Exercise goal >> Whenever a line of the listing contains the string "after", return that line.

Data provided >>
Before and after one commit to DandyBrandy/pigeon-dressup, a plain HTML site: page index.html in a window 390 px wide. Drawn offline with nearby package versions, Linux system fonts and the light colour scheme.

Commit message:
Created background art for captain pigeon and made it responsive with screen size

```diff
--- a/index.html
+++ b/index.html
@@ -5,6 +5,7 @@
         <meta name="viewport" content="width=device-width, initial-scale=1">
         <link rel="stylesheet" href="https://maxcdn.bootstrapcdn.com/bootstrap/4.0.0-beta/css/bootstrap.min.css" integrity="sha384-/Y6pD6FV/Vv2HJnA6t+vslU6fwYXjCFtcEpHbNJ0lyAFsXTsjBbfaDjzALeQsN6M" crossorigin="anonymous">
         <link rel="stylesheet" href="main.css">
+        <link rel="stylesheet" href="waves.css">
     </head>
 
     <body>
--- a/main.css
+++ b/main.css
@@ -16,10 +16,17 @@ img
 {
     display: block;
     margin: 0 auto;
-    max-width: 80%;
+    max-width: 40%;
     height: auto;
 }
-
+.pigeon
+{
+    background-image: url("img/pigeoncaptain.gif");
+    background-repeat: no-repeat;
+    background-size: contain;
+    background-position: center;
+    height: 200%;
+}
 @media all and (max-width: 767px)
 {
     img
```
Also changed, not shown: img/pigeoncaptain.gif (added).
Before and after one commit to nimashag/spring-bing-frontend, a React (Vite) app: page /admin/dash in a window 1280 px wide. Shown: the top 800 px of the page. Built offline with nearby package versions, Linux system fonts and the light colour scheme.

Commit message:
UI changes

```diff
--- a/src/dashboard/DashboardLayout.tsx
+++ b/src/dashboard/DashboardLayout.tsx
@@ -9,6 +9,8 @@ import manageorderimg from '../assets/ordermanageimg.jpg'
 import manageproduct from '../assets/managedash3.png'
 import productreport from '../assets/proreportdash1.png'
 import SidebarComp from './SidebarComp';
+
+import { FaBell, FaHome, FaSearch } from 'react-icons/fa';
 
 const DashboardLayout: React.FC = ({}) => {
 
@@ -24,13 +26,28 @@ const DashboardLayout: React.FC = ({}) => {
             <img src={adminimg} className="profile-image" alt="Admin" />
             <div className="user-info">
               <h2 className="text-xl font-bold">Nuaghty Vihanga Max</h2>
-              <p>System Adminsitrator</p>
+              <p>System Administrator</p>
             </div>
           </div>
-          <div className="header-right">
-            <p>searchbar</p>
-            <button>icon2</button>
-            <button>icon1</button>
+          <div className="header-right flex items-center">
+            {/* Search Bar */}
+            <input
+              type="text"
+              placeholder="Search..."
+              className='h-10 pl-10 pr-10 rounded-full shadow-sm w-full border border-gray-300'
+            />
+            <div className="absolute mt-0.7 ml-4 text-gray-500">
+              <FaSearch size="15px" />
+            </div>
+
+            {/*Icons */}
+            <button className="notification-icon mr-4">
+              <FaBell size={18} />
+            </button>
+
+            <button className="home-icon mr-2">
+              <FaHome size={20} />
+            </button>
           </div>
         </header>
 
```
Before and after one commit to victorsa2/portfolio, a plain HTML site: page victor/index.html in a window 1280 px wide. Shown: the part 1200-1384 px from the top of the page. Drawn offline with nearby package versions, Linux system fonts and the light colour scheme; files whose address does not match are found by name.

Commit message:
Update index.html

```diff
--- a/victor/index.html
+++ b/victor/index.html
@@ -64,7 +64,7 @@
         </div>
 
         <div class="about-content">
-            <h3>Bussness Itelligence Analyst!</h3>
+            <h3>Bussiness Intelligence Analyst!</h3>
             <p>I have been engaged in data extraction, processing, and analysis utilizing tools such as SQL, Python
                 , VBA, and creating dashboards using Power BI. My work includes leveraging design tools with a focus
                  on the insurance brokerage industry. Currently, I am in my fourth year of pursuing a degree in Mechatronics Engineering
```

Answer to this task >>
Before and after one commit to DandyBrandy/pigeon-dressup, a plain HTML site: page index.html in a window 390 px wide. Drawn offline with nearby package versions, Linux system fonts and the light colour scheme.
Before and after one commit to nimashag/spring-bing-frontend, a React (Vite) app: page /admin/dash in a window 1280 px wide. Shown: the top 800 px of the page. Built offline with nearby package versions, Linux system fonts and the light colour scheme.
Before and after one commit to victorsa2/portfolio, a plain HTML site: page victor/index.html in a window 1280 px wide. Shown: the part 1200-1384 px from the top of the page. Drawn offline with nearby package versions, Linux system fonts and the light colour scheme; files whose address does not match are found by name.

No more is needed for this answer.